But but but Andrew, software XYZ exists already!


There already exists some popular solutions, however they fell short in satisfying my requirements

There probably is some solution that does exactly what I want, but whatever.

I was quite captivated when I first stumbled upon illusdidi’s OBS Studio Vision mixer. Compared to the other two mentioned projects, this app most closely emulated the ‘vision mixer’ vibe that I was looking for. It also had support for some auxiliary banks, to essentially switch sources in a scene separate to the main program feed.

📒 The Plan 📝



Source Feed

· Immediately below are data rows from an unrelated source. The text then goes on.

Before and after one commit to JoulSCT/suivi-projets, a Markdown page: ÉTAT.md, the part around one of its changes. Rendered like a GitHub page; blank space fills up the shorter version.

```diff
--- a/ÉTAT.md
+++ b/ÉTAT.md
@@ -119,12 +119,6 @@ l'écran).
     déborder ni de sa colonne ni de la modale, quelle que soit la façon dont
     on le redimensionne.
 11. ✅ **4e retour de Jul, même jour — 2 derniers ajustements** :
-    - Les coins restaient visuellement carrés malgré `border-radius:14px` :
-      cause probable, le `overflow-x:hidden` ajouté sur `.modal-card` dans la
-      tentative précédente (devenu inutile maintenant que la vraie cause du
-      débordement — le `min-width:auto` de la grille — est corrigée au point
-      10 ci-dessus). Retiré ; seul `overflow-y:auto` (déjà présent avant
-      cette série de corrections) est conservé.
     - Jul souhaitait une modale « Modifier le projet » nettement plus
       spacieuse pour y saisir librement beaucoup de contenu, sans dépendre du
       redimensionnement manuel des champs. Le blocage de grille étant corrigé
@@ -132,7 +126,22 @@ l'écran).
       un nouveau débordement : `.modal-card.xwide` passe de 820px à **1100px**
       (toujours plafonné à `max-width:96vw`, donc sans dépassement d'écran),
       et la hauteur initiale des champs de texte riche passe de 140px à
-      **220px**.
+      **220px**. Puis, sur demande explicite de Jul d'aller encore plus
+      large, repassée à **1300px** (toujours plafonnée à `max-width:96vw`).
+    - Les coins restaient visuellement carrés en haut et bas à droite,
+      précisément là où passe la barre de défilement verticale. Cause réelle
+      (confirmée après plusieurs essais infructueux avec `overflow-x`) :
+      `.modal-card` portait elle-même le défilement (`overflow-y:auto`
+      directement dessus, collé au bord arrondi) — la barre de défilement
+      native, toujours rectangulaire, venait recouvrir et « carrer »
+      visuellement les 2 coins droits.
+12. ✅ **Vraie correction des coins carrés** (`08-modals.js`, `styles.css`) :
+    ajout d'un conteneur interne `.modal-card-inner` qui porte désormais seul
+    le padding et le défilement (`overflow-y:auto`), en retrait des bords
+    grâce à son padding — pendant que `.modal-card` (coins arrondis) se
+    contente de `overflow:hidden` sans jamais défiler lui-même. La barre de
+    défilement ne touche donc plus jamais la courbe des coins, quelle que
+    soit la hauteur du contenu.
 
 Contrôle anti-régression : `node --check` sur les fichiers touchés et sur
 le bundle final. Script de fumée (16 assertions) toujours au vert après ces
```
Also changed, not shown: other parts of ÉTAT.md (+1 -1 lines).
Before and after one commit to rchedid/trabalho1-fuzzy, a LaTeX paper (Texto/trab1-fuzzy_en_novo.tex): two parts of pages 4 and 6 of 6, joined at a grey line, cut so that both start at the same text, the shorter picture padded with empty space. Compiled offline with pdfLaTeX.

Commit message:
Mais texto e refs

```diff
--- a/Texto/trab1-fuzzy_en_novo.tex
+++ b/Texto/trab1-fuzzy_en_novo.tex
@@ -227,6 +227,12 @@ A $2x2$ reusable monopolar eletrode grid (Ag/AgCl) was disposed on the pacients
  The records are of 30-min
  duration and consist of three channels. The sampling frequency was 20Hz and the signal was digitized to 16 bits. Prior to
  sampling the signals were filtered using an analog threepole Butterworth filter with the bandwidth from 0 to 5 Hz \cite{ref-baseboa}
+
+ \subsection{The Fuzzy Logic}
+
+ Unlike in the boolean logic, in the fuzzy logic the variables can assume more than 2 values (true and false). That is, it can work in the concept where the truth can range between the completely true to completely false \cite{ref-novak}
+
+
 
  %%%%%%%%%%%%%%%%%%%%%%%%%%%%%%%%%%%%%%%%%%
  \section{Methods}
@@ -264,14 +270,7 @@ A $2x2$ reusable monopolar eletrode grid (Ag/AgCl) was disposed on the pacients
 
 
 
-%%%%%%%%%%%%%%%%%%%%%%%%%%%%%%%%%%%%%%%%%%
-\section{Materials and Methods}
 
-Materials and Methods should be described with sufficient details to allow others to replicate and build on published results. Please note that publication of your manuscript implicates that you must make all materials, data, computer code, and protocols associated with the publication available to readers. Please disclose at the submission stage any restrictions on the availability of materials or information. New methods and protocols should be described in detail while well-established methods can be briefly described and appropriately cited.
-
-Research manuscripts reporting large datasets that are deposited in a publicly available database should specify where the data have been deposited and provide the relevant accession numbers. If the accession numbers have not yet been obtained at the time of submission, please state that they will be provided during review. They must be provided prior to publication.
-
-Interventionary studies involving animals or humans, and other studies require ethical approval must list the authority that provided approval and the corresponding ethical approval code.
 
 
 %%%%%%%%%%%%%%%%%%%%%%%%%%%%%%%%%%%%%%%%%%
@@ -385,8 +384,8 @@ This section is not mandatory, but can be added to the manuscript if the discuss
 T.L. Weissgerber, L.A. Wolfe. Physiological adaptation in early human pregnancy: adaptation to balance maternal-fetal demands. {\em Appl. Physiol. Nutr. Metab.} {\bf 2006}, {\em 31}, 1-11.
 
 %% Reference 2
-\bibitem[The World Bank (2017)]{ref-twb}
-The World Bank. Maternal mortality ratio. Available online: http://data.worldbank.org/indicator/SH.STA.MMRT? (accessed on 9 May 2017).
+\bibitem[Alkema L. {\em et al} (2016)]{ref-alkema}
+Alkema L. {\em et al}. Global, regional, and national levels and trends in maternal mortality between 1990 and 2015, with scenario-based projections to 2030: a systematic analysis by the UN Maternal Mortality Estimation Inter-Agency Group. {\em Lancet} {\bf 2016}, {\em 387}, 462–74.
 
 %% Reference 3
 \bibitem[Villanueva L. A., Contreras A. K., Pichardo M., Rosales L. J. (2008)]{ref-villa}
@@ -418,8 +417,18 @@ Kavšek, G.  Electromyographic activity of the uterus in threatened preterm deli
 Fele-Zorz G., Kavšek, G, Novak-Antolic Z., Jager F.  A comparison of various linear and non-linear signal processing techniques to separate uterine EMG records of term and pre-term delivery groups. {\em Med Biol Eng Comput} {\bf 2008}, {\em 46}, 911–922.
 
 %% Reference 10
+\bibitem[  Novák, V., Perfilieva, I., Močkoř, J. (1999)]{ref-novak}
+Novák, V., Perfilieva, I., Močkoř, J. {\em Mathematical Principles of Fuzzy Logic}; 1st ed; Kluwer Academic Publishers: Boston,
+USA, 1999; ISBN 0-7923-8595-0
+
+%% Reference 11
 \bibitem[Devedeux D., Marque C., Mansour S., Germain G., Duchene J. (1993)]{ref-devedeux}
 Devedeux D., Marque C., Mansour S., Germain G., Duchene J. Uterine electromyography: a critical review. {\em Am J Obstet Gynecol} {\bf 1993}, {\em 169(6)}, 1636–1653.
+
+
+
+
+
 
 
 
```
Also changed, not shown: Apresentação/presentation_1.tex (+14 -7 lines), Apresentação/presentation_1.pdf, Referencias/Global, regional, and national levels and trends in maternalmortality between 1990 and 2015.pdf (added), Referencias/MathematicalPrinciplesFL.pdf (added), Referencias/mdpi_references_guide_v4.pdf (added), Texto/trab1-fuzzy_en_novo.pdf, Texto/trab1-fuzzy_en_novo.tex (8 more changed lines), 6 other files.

The ability to preview the display of a scene before it is displayed on the program feed.
Essentially something like a cut-down multiviewer. I know that it would be network heavy and computationally expensive to implement a smooth video feed of multiple sources, so I settled for a periodic update of certain scenes.

Customisable Preview and Program banks

When creating similar scenes in OBS, you would often create a “base scene” where common elements would be added. The “base scene” could then be composited on to the relevant scenes which share those elements. However this would create scenes that you would never really want to individually send to PGM.

Exeldro’s Downstream Keyer (DSK) somewhat addresses this issue with so-called ‘global sources’, but it wouldn’t fix the extraneous sources from appearing on other control surface solutions. I wanted the ability to select certain scenes and to display them (in any order) on a bank of buttons. This is akin to what you can do with a Streamdeck paired with Bitfocus Companion.. but of course a web/desktop/mobile application solution.

n-Box Management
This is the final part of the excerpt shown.